13 tips for mental health wellness
Fresno residents are more stressed on average than people from Los Angeles, Chicago, Manhattan, Phoenix and more than 60 other cities, one recent social media-based study says.
Survey results analyzing the language in more than 5 million tweets from the 100 most populous cities in the U.S. ranked Fresno at No. 25 in the nation and No. 9 in California, according to London-based Babylon Health.
About 11.24 percent of tweets based out of Fresno contain language indicative of moderate to high stress levels, according to the study, which took random samples of tweets from July 2015.
TensiStrength found six of the Top 10 stressed-out cities are in California: San Bernardino (No. 2), Chula Vista (No. 5), Bakersfield (No. 6), Stockton (No. 8), Santa Ana (No. 9) and Riverside (No. 10), ranging between 11.86 and 12.87 percent stressed.
Sacramento (11.03 percent) was a few ticks above Los Angeles (10.92 percent) and San Jose (10.99 percent), and virtually tied with Oakland (11.04 percent).
The study does not delve into what specifically makes each city so stressful. Additionally, by its methodology, only the stress of active Twitter posters is observed.
Despite rising rent, considerable traffic and reports that folks are leaving the Bay Area for places like Sacramento, San Francisco ranked in the bottom 10 for stress levels (8.67 percent).
Babylon Health’s study methodology explains how TensiStrength measures stress and its correlation to language. One major source of short-term stress for most people is travel, including daily commute periods, as well as any associated delays.
What causes long-term stress? Babylon Health refers to recent nationwide surveys by the American Psychology Association, which in 2017 found that 63 percent of Americans were anxious about “the future of the nation” and 43 percent responded that they were stressed about health care.

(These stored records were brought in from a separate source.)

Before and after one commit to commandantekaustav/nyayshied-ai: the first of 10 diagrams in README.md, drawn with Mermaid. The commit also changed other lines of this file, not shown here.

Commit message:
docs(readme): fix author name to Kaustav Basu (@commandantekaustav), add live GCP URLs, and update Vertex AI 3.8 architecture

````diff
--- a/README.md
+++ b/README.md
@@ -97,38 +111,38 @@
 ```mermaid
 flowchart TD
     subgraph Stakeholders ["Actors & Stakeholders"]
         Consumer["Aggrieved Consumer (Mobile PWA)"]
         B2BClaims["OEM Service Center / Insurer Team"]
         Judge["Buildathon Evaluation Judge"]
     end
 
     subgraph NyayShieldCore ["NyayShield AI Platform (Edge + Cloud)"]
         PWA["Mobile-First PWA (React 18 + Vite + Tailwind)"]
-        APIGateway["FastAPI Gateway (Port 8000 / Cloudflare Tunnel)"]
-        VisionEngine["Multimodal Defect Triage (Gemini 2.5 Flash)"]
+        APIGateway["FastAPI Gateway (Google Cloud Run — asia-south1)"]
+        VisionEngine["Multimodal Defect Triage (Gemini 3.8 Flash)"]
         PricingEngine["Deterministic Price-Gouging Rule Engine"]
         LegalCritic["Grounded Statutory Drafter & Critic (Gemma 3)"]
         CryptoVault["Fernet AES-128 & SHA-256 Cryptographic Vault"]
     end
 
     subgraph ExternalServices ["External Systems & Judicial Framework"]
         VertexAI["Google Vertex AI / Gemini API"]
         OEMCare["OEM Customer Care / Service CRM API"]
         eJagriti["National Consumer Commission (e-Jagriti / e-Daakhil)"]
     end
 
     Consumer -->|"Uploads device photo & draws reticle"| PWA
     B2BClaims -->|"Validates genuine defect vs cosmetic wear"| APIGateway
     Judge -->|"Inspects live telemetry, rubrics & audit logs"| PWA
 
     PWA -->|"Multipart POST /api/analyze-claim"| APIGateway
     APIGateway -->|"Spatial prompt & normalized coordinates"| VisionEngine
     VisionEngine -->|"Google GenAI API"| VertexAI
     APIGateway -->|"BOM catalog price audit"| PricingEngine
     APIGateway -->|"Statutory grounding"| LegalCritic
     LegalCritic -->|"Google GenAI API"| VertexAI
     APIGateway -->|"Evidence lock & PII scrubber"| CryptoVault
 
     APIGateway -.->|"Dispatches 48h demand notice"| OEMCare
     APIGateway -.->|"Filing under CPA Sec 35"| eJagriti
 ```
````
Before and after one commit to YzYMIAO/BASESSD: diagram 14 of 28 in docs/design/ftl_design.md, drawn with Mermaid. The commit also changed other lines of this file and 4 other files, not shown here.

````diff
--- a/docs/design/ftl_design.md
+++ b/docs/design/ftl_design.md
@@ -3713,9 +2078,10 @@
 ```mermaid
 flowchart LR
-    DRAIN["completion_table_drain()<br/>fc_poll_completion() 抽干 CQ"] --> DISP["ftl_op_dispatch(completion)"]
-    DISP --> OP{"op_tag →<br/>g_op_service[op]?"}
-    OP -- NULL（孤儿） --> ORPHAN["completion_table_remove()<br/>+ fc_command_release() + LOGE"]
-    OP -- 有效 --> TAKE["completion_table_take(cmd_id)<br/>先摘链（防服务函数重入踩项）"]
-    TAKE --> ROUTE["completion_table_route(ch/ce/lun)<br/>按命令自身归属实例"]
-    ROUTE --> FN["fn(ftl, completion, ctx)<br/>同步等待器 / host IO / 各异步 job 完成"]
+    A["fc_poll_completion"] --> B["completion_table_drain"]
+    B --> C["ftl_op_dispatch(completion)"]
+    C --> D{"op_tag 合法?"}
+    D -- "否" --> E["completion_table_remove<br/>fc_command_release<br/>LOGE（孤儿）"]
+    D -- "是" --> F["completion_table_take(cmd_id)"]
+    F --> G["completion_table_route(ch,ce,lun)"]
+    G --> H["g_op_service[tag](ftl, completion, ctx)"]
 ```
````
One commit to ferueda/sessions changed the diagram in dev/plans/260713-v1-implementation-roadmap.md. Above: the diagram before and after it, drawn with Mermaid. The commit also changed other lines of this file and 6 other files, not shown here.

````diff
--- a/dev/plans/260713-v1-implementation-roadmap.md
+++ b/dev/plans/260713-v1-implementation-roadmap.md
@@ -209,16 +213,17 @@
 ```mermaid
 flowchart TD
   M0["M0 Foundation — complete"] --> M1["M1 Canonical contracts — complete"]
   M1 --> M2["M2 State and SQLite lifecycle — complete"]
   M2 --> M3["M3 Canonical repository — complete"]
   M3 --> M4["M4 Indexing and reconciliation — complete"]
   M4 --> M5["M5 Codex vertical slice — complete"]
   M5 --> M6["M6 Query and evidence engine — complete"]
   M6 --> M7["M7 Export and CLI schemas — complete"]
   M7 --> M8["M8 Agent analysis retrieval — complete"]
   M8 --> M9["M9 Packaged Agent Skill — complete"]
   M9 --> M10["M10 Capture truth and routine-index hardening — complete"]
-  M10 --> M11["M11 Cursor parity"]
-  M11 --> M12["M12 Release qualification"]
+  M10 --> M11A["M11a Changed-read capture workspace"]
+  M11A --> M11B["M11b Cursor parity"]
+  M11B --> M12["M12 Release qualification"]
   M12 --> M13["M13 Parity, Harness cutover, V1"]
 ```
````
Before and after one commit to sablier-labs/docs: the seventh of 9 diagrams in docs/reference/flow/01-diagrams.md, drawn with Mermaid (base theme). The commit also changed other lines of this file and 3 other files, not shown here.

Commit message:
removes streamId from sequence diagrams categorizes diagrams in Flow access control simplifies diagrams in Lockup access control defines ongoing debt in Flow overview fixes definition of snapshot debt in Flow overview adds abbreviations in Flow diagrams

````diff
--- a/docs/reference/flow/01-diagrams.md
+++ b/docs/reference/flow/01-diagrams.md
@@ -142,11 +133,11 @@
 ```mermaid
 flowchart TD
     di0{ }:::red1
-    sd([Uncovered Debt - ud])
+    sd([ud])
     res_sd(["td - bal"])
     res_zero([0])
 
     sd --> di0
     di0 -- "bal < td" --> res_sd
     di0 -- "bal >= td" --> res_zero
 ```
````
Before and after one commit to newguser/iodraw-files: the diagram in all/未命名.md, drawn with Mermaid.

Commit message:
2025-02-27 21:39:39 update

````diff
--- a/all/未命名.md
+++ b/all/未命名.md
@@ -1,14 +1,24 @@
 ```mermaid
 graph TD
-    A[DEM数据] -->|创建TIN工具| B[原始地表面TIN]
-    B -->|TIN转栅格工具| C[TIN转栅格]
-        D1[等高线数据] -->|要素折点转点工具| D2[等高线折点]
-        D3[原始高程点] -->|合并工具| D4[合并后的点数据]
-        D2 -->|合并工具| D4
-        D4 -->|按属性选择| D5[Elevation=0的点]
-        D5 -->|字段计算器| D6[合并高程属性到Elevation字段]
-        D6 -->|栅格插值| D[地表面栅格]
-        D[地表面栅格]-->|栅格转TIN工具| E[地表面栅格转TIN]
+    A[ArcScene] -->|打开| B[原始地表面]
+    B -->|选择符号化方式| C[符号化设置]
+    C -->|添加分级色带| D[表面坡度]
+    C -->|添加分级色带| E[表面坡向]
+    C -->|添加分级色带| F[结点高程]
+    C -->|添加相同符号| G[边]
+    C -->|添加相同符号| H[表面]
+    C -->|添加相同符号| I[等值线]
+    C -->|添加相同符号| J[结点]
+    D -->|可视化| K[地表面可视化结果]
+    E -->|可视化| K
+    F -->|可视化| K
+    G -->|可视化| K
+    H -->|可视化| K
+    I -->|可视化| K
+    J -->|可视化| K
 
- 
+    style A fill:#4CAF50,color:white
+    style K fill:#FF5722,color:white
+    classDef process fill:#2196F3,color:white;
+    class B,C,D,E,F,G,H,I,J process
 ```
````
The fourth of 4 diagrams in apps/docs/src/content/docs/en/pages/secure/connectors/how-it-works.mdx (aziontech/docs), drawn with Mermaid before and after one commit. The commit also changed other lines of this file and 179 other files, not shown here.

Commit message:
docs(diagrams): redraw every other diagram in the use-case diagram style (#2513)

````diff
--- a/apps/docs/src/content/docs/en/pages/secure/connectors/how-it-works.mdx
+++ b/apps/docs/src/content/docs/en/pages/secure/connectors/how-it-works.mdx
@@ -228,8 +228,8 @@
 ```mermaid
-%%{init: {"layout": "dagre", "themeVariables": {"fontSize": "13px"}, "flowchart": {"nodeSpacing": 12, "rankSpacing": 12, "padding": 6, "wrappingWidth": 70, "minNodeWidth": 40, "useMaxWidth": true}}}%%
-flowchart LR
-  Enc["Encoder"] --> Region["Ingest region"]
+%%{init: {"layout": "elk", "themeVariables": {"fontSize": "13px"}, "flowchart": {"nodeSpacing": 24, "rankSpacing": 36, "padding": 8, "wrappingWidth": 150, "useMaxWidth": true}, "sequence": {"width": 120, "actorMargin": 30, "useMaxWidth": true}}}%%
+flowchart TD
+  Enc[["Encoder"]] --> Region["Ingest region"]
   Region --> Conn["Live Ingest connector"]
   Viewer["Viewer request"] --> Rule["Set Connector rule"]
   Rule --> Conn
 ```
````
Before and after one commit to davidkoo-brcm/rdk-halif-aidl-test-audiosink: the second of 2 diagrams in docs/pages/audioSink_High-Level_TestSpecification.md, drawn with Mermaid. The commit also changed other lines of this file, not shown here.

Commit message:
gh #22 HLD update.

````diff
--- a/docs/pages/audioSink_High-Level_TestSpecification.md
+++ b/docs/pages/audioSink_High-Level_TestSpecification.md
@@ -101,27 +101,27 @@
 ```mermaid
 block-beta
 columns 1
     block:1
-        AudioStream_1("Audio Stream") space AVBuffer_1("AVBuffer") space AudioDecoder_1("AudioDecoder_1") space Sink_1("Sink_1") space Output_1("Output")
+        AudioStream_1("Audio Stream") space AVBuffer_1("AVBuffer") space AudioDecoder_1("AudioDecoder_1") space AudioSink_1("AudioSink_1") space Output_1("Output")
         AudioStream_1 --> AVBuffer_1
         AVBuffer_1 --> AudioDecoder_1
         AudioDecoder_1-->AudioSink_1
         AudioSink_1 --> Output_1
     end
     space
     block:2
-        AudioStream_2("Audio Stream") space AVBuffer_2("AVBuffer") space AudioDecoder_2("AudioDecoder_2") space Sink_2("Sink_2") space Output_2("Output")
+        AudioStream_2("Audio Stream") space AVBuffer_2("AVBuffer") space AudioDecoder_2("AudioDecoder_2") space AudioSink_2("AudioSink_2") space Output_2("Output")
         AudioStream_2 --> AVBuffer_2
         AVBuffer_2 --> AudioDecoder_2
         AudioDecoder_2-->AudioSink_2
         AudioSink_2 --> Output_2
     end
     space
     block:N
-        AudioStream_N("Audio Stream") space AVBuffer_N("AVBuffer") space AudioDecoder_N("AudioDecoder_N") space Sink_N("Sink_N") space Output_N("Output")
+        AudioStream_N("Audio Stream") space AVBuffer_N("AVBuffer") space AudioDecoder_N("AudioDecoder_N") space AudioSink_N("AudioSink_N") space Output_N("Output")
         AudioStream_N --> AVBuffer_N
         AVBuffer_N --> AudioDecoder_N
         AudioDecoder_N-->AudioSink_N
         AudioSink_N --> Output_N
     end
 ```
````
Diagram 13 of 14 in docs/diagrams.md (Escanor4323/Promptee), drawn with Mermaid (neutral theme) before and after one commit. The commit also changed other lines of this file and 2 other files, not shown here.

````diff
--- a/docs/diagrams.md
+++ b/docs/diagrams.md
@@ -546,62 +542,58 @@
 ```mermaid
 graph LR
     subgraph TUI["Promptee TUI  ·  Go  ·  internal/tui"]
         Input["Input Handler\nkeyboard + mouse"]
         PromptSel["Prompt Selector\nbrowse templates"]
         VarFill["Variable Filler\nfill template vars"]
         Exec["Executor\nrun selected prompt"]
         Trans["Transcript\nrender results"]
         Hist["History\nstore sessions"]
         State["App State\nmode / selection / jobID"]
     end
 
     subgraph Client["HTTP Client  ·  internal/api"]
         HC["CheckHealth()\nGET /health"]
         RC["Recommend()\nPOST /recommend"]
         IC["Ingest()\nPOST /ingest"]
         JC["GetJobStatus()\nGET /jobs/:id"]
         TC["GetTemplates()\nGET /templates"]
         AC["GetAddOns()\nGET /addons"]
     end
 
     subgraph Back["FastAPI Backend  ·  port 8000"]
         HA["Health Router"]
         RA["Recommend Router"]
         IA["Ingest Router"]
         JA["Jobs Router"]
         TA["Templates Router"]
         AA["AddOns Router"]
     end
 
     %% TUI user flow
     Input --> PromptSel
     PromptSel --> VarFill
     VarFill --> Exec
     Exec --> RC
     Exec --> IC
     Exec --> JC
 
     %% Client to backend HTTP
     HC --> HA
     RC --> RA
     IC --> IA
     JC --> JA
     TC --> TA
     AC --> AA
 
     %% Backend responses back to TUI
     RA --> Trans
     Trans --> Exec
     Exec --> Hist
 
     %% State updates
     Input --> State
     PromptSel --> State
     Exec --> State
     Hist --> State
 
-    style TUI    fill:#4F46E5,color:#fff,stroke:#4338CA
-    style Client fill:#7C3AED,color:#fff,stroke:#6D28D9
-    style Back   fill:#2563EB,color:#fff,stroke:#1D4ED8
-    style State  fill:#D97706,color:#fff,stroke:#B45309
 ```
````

Last year’s APA study said about 75 percent of Generation Z respondents said mass shootings are a significant source of stress, and that more than half of Gen Z students said they were worried about the possibility of a shooting at their own school.